(Edit tracking data)
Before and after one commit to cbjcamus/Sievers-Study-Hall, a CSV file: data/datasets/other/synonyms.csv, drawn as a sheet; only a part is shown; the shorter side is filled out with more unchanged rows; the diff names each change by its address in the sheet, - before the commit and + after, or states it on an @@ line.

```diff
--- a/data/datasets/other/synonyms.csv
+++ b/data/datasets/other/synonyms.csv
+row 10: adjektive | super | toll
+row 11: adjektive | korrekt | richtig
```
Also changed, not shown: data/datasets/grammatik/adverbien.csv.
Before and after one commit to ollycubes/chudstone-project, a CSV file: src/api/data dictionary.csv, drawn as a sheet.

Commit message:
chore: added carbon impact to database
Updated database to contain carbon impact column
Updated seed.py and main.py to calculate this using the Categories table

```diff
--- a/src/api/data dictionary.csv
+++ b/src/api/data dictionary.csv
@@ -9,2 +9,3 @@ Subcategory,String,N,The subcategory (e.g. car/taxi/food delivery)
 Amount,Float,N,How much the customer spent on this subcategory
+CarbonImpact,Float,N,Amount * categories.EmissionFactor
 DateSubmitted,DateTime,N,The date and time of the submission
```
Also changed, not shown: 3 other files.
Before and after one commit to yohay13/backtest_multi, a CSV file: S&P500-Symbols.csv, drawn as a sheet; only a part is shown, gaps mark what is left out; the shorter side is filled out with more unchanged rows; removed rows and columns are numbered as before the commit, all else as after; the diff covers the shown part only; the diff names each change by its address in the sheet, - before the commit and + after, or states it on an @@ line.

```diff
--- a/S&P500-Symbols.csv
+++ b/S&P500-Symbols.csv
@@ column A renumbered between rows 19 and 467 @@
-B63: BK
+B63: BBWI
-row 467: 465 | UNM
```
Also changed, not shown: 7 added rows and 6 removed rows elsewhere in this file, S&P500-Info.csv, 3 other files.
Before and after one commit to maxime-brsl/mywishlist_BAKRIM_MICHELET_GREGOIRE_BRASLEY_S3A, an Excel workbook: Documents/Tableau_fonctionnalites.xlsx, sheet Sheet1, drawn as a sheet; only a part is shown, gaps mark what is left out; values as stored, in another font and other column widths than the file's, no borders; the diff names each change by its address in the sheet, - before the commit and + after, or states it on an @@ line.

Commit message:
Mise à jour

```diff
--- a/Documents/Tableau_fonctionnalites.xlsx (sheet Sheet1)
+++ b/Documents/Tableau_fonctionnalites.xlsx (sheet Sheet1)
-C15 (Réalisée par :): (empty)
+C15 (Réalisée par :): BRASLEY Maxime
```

== TASK OBJECTIVE ==
Your task is to quote all of the data word for word.

== RESPONSE BELOW ==
Before and after one commit to cbjcamus/Sievers-Study-Hall, a CSV file: data/datasets/other/synonyms.csv, drawn as a sheet; only a part is shown; the shorter side is filled out with more unchanged rows; the diff names each change by its address in the sheet, - before the commit and + after, or states it on an @@ line.

```diff
--- a/data/datasets/other/synonyms.csv
+++ b/data/datasets/other/synonyms.csv
+row 10: adjektive | super | toll
+row 11: adjektive | korrekt | richtig
```
Also changed, not shown: data/datasets/grammatik/adverbien.csv.
Before and after one commit to ollycubes/chudstone-project, a CSV file: src/api/data dictionary.csv, drawn as a sheet.

Commit message:
chore: added carbon impact to database
Updated database to contain carbon impact column
Updated seed.py and main.py to calculate this using the Categories table

```diff
--- a/src/api/data dictionary.csv
+++ b/src/api/data dictionary.csv
@@ -9,2 +9,3 @@ Subcategory,String,N,The subcategory (e.g. car/taxi/food delivery)
 Amount,Float,N,How much the customer spent on this subcategory
+CarbonImpact,Float,N,Amount * categories.EmissionFactor
 DateSubmitted,DateTime,N,The date and time of the submission
```
Also changed, not shown: 3 other files.
Before and after one commit to yohay13/backtest_multi, a CSV file: S&P500-Symbols.csv, drawn as a sheet; only a part is shown, gaps mark what is left out; the shorter side is filled out with more unchanged rows; removed rows and columns are numbered as before the commit, all else as after; the diff covers the shown part only; the diff names each change by its address in the sheet, - before the commit and + after, or states it on an @@ line.

```diff
--- a/S&P500-Symbols.csv
+++ b/S&P500-Symbols.csv
@@ column A renumbered between rows 19 and 467 @@
-B63: BK
+B63: BBWI
-row 467: 465 | UNM
```
Also changed, not shown: 7 added rows and 6 removed rows elsewhere in this file, S&P500-Info.csv, 3 other files.
Before and after one commit to maxime-brsl/mywishlist_BAKRIM_MICHELET_GREGOIRE_BRASLEY_S3A, an Excel workbook: Documents/Tableau_fonctionnalites.xlsx, sheet Sheet1, drawn as a sheet; only a part is shown, gaps mark what is left out; values as stored, in another font and other column widths than the file's, no borders; the diff names each change by its address in the sheet, - before the commit and + after, or states it on an @@ line.

Commit message:
Mise à jour

```diff
--- a/Documents/Tableau_fonctionnalites.xlsx (sheet Sheet1)
+++ b/Documents/Tableau_fonctionnalites.xlsx (sheet Sheet1)
-C15 (Réalisée par :): (empty)
+C15 (Réalisée par :): BRASLEY Maxime
```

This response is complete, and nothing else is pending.